About this exercise:
Pick each line containing the word "background" out of the data below.

---------- Record set

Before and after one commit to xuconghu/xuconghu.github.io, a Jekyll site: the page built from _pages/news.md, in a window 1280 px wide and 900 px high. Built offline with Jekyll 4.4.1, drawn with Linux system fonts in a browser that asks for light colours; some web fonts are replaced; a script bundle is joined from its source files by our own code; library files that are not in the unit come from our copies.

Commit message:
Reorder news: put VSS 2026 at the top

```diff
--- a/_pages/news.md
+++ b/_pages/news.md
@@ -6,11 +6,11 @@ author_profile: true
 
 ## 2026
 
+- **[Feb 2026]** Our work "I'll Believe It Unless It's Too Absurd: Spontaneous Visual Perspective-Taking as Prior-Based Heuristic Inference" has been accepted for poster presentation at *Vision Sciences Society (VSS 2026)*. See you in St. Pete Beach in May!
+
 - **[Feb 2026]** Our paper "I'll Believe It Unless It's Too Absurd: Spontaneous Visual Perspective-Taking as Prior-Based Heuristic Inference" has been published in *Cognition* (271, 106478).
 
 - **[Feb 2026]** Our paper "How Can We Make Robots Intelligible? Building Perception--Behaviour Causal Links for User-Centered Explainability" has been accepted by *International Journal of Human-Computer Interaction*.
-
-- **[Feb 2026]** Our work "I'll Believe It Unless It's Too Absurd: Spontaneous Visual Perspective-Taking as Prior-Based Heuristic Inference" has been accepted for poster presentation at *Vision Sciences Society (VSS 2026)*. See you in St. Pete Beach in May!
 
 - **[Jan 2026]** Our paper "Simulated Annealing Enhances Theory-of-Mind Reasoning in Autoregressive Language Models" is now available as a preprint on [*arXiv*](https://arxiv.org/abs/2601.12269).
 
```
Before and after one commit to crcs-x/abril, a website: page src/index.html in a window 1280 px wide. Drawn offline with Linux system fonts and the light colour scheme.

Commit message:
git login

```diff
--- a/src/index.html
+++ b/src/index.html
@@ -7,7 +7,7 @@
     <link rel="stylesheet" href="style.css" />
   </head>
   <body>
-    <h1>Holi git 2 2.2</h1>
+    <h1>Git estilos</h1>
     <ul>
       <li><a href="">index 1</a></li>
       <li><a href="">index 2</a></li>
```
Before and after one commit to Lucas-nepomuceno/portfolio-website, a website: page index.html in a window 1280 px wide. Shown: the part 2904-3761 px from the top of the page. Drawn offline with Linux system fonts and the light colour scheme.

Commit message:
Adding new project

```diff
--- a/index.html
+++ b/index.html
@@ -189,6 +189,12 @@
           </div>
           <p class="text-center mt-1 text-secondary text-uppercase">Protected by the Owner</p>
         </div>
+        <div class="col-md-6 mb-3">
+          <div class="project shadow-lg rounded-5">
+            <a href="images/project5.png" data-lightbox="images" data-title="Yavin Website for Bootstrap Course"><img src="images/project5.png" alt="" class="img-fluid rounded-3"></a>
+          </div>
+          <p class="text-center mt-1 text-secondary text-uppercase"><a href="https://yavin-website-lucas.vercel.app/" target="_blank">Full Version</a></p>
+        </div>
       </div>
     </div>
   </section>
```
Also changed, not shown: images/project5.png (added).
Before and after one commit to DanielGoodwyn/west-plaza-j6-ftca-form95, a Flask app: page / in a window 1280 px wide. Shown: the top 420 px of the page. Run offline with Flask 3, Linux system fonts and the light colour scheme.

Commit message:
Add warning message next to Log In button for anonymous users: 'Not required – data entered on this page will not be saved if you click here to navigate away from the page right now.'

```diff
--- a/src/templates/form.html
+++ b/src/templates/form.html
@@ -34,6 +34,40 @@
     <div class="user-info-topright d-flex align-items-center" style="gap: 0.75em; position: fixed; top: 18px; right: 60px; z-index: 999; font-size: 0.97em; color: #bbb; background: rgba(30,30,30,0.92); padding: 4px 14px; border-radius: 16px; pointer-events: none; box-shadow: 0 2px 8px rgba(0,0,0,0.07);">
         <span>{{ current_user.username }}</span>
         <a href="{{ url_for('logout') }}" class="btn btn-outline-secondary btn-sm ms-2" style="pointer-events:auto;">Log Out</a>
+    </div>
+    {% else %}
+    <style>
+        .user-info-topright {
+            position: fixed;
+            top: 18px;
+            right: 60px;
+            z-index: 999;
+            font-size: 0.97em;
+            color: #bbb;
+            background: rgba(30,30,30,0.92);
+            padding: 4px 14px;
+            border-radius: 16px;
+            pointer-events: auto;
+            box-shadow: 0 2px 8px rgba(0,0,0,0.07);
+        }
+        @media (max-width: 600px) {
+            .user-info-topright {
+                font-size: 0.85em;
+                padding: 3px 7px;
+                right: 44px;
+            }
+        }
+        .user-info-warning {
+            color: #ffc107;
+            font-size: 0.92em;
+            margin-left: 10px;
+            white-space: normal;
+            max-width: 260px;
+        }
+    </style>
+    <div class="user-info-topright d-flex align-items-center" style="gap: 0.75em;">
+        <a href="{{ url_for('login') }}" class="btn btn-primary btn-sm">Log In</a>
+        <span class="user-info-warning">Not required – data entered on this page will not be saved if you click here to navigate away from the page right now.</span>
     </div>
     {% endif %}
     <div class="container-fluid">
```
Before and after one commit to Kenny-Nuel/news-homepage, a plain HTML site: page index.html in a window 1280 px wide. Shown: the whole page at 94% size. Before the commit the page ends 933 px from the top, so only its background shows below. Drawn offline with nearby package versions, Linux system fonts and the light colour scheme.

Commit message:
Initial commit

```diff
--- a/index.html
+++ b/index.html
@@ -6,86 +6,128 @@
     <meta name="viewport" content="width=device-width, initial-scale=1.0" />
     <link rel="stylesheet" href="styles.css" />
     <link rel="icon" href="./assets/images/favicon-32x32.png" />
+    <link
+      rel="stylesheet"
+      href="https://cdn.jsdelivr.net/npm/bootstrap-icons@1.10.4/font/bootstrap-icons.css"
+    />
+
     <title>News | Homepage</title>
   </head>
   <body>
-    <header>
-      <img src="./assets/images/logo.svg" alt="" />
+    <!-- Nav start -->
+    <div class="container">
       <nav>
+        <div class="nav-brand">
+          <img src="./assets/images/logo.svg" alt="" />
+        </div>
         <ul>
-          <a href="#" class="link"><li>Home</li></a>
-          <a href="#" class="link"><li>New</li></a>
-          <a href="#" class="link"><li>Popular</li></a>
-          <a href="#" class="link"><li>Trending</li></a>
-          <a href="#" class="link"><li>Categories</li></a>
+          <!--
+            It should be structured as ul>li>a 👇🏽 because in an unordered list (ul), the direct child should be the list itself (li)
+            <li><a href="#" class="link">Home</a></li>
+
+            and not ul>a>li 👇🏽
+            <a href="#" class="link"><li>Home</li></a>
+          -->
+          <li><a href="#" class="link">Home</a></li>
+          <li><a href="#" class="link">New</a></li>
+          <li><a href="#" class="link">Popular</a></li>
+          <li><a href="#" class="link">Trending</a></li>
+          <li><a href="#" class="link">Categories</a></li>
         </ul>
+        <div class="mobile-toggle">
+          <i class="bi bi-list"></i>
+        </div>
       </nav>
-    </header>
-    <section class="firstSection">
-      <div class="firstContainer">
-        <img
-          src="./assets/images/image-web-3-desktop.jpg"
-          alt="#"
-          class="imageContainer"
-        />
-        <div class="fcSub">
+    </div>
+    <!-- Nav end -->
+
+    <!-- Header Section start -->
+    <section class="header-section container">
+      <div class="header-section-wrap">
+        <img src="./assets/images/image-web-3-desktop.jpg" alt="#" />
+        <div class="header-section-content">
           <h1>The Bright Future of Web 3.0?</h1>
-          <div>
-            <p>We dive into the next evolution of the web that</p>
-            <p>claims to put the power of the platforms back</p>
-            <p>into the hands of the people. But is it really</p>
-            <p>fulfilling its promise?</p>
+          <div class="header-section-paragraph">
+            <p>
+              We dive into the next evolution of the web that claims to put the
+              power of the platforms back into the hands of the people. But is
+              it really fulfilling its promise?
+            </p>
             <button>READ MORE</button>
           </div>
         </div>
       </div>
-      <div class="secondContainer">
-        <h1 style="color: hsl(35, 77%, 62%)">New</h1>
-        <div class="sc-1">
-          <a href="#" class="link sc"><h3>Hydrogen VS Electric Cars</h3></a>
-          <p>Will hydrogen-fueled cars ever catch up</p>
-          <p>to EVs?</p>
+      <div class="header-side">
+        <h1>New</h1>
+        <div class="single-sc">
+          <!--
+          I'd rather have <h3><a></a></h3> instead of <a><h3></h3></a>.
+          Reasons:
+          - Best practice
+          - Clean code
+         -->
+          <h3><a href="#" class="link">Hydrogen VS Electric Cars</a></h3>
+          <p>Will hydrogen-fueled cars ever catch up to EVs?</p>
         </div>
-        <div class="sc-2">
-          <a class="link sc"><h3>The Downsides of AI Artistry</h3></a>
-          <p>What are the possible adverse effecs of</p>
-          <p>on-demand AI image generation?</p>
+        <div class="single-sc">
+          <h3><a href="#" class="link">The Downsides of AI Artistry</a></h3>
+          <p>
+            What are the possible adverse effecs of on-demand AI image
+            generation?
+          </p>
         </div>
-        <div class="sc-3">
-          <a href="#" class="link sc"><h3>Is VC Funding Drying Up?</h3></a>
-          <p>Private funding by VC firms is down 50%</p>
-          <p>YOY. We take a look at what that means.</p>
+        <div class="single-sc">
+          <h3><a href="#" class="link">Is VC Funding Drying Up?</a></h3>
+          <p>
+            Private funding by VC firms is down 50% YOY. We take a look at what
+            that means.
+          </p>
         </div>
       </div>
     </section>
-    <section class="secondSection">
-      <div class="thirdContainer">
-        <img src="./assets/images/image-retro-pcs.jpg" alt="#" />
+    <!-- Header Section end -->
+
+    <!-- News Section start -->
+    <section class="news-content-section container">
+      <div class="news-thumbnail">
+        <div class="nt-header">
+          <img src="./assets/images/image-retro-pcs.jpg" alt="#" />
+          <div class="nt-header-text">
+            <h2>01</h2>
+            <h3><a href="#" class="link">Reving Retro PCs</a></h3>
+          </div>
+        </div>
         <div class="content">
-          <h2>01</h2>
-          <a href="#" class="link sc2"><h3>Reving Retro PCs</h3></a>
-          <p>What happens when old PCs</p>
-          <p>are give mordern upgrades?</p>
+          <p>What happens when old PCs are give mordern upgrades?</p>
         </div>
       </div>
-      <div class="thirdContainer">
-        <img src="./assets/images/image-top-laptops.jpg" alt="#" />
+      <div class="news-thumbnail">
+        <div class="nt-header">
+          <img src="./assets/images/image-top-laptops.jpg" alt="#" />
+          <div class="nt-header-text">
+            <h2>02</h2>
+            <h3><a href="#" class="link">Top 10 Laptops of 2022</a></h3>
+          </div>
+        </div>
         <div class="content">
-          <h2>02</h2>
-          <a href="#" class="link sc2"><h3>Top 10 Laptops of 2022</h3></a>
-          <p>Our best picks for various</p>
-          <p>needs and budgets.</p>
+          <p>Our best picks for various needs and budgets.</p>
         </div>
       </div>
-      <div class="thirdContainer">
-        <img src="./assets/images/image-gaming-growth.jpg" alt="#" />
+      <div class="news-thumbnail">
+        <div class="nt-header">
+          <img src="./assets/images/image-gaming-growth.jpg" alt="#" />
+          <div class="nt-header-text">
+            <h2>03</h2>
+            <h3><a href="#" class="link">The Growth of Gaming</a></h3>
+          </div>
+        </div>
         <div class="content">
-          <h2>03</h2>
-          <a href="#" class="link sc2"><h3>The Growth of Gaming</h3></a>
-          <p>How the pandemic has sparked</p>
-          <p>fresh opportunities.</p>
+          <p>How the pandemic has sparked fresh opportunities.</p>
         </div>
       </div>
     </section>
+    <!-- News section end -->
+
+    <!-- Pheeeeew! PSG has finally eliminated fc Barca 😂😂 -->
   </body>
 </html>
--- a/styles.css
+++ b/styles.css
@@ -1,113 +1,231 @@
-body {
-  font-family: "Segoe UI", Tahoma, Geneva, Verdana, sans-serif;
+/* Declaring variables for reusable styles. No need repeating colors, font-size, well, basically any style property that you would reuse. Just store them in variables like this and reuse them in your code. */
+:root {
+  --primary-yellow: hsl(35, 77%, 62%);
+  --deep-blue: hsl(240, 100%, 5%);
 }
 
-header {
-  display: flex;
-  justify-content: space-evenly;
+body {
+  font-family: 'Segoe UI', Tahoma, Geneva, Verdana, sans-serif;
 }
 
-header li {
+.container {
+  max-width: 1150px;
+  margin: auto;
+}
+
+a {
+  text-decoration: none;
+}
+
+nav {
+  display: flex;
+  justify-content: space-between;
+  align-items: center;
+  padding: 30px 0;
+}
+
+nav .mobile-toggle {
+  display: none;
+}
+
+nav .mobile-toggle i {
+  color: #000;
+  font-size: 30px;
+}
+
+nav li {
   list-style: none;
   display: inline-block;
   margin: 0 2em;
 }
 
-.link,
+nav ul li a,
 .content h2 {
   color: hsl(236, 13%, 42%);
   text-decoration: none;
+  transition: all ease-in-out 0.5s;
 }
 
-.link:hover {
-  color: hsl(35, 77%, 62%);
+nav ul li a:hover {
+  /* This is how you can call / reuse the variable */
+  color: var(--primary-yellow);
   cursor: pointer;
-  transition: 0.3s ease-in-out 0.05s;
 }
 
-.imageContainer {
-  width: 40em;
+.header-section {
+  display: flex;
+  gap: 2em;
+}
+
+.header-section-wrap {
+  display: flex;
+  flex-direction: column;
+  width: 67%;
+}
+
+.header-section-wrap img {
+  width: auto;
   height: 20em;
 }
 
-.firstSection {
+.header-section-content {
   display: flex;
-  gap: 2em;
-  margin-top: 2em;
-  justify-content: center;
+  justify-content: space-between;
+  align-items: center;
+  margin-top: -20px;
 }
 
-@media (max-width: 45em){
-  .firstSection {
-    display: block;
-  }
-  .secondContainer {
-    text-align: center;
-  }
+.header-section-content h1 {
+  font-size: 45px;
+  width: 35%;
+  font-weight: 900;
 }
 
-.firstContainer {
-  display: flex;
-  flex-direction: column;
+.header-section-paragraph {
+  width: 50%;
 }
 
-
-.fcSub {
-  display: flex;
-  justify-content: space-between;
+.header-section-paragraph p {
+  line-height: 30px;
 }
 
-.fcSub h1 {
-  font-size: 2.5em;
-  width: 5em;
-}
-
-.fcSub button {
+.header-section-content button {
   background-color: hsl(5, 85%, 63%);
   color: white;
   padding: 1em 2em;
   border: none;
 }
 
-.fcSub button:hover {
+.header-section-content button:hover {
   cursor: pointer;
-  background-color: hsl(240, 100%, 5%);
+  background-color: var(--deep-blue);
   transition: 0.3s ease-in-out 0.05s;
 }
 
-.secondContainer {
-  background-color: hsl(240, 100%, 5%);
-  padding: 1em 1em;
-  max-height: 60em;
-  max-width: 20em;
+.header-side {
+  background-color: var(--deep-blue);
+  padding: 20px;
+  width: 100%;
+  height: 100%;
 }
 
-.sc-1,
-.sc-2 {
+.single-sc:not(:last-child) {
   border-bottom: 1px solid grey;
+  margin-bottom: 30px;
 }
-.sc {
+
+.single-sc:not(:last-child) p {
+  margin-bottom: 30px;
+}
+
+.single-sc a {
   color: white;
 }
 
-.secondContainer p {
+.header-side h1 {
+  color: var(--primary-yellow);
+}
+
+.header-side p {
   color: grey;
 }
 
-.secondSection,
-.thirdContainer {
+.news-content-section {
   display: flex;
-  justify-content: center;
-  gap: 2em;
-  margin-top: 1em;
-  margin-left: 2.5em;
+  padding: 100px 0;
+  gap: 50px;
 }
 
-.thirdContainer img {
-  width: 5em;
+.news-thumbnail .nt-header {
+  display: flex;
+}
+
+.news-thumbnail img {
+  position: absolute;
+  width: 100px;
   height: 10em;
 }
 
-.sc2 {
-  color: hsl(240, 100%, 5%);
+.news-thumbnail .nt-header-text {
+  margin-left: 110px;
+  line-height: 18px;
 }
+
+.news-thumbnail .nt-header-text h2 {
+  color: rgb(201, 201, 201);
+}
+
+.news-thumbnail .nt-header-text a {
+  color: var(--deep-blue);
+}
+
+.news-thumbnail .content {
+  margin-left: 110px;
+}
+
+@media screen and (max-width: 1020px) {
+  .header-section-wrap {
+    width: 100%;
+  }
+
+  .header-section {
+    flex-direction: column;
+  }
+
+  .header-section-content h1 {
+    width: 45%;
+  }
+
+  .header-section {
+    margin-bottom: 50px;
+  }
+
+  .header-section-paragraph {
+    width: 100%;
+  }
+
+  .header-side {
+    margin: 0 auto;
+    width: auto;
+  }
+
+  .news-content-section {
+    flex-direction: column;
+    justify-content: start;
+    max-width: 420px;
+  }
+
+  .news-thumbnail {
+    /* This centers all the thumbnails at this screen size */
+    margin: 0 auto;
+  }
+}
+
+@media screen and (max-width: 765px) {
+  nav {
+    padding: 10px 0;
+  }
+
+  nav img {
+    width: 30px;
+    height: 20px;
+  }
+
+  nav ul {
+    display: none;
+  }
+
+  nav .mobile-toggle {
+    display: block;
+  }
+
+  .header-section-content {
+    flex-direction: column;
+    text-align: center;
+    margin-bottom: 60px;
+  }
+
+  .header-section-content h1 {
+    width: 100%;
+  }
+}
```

--------------------

Result:
     <div class="user-info-topright d-flex align-items-center" style="gap: 0.75em; position: fixed; top: 18px; right: 60px; z-index: 999; font-size: 0.97em; color: #bbb; background: rgba(30,30,30,0.92); padding: 4px 14px; border-radius: 16px; pointer-events: none; box-shadow: 0 2px 8px rgba(0,0,0,0.07);">
+            background: rgba(30,30,30,0.92);
Before and after one commit to Kenny-Nuel/news-homepage, a plain HTML site: page index.html in a window 1280 px wide. Shown: the whole page at 94% size. Before the commit the page ends 933 px from the top, so only its background shows below. Drawn offline with nearby package versions, Linux system fonts and the light colour scheme.
   background-color: hsl(5, 85%, 63%);
-  background-color: hsl(240, 100%, 5%);
+  background-color: var(--deep-blue);
-  background-color: hsl(240, 100%, 5%);
+  background-color: var(--deep-blue);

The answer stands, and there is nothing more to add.